Listed entries:
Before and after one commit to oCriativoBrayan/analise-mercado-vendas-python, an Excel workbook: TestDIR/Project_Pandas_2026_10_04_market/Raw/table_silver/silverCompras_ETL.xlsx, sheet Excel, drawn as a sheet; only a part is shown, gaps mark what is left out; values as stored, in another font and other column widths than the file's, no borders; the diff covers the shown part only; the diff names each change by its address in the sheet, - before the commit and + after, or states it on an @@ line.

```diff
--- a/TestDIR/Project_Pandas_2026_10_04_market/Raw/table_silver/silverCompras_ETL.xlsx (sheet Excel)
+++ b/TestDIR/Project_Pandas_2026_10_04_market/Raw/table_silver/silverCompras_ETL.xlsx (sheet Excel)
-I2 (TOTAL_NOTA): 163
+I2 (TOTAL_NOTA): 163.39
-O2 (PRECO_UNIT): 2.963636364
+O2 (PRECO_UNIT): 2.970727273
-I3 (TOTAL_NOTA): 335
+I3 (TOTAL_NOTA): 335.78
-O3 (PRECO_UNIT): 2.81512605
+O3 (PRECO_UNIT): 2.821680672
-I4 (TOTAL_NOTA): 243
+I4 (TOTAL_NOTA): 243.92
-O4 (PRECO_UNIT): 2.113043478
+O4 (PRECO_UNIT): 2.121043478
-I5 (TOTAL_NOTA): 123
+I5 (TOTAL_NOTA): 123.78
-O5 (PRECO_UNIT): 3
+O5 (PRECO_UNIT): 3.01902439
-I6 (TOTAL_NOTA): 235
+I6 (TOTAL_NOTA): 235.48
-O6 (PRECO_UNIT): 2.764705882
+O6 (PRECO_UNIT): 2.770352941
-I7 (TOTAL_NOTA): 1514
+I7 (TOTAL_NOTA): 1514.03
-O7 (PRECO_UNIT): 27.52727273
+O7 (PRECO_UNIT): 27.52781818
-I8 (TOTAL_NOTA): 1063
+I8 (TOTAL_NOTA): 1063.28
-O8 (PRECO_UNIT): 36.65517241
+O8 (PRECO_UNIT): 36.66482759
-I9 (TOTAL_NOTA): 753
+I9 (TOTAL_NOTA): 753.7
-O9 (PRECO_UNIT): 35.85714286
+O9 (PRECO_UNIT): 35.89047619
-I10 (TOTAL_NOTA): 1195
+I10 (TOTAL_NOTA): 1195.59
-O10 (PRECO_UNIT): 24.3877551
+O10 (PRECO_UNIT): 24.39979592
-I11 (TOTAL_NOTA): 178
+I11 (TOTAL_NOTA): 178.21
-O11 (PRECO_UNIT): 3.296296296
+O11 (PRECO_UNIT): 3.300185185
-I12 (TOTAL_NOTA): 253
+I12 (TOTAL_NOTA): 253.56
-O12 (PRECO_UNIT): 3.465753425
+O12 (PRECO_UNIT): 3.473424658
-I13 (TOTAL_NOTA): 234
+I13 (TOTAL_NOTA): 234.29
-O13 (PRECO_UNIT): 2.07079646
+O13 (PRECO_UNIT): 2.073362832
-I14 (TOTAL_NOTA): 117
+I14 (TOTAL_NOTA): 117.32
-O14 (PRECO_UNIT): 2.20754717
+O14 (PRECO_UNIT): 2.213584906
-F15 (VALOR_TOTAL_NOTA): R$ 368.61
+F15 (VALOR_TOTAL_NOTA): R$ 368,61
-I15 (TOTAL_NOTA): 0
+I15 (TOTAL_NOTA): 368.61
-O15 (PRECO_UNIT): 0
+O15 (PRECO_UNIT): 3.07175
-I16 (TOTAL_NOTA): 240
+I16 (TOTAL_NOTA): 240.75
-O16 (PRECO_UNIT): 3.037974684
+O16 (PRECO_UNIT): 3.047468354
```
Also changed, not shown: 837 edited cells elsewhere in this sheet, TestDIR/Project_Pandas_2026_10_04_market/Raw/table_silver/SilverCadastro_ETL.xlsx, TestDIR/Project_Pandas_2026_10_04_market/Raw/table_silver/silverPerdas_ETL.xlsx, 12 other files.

Task brief: All records shown above must be set down again verbatim.

Task result:
Before and after one commit to oCriativoBrayan/analise-mercado-vendas-python, an Excel workbook: TestDIR/Project_Pandas_2026_10_04_market/Raw/table_silver/silverCompras_ETL.xlsx, sheet Excel, drawn as a sheet; only a part is shown, gaps mark what is left out; values as stored, in another font and other column widths than the file's, no borders; the diff covers the shown part only; the diff names each change by its address in the sheet, - before the commit and + after, or states it on an @@ line.

```diff
--- a/TestDIR/Project_Pandas_2026_10_04_market/Raw/table_silver/silverCompras_ETL.xlsx (sheet Excel)
+++ b/TestDIR/Project_Pandas_2026_10_04_market/Raw/table_silver/silverCompras_ETL.xlsx (sheet Excel)
-I2 (TOTAL_NOTA): 163
+I2 (TOTAL_NOTA): 163.39
-O2 (PRECO_UNIT): 2.963636364
+O2 (PRECO_UNIT): 2.970727273
-I3 (TOTAL_NOTA): 335
+I3 (TOTAL_NOTA): 335.78
-O3 (PRECO_UNIT): 2.81512605
+O3 (PRECO_UNIT): 2.821680672
-I4 (TOTAL_NOTA): 243
+I4 (TOTAL_NOTA): 243.92
-O4 (PRECO_UNIT): 2.113043478
+O4 (PRECO_UNIT): 2.121043478
-I5 (TOTAL_NOTA): 123
+I5 (TOTAL_NOTA): 123.78
-O5 (PRECO_UNIT): 3
+O5 (PRECO_UNIT): 3.01902439
-I6 (TOTAL_NOTA): 235
+I6 (TOTAL_NOTA): 235.48
-O6 (PRECO_UNIT): 2.764705882
+O6 (PRECO_UNIT): 2.770352941
-I7 (TOTAL_NOTA): 1514
+I7 (TOTAL_NOTA): 1514.03
-O7 (PRECO_UNIT): 27.52727273
+O7 (PRECO_UNIT): 27.52781818
-I8 (TOTAL_NOTA): 1063
+I8 (TOTAL_NOTA): 1063.28
-O8 (PRECO_UNIT): 36.65517241
+O8 (PRECO_UNIT): 36.66482759
-I9 (TOTAL_NOTA): 753
+I9 (TOTAL_NOTA): 753.7
-O9 (PRECO_UNIT): 35.85714286
+O9 (PRECO_UNIT): 35.89047619
-I10 (TOTAL_NOTA): 1195
+I10 (TOTAL_NOTA): 1195.59
-O10 (PRECO_UNIT): 24.3877551
+O10 (PRECO_UNIT): 24.39979592
-I11 (TOTAL_NOTA): 178
+I11 (TOTAL_NOTA): 178.21
-O11 (PRECO_UNIT): 3.296296296
+O11 (PRECO_UNIT): 3.300185185
-I12 (TOTAL_NOTA): 253
+I12 (TOTAL_NOTA): 253.56
-O12 (PRECO_UNIT): 3.465753425
+O12 (PRECO_UNIT): 3.473424658
-I13 (TOTAL_NOTA): 234
+I13 (TOTAL_NOTA): 234.29
-O13 (PRECO_UNIT): 2.07079646
+O13 (PRECO_UNIT): 2.073362832
-I14 (TOTAL_NOTA): 117
+I14 (TOTAL_NOTA): 117.32
-O14 (PRECO_UNIT): 2.20754717
+O14 (PRECO_UNIT): 2.213584906
-F15 (VALOR_TOTAL_NOTA): R$ 368.61
+F15 (VALOR_TOTAL_NOTA): R$ 368,61
-I15 (TOTAL_NOTA): 0
+I15 (TOTAL_NOTA): 368.61
-O15 (PRECO_UNIT): 0
+O15 (PRECO_UNIT): 3.07175
-I16 (TOTAL_NOTA): 240
+I16 (TOTAL_NOTA): 240.75
-O16 (PRECO_UNIT): 3.037974684
+O16 (PRECO_UNIT): 3.047468354
```
Also changed, not shown: 837 edited cells elsewhere in this sheet, TestDIR/Project_Pandas_2026_10_04_market/Raw/table_silver/SilverCadastro_ETL.xlsx, TestDIR/Project_Pandas_2026_10_04_market/Raw/table_silver/silverPerdas_ETL.xlsx, 12 other files.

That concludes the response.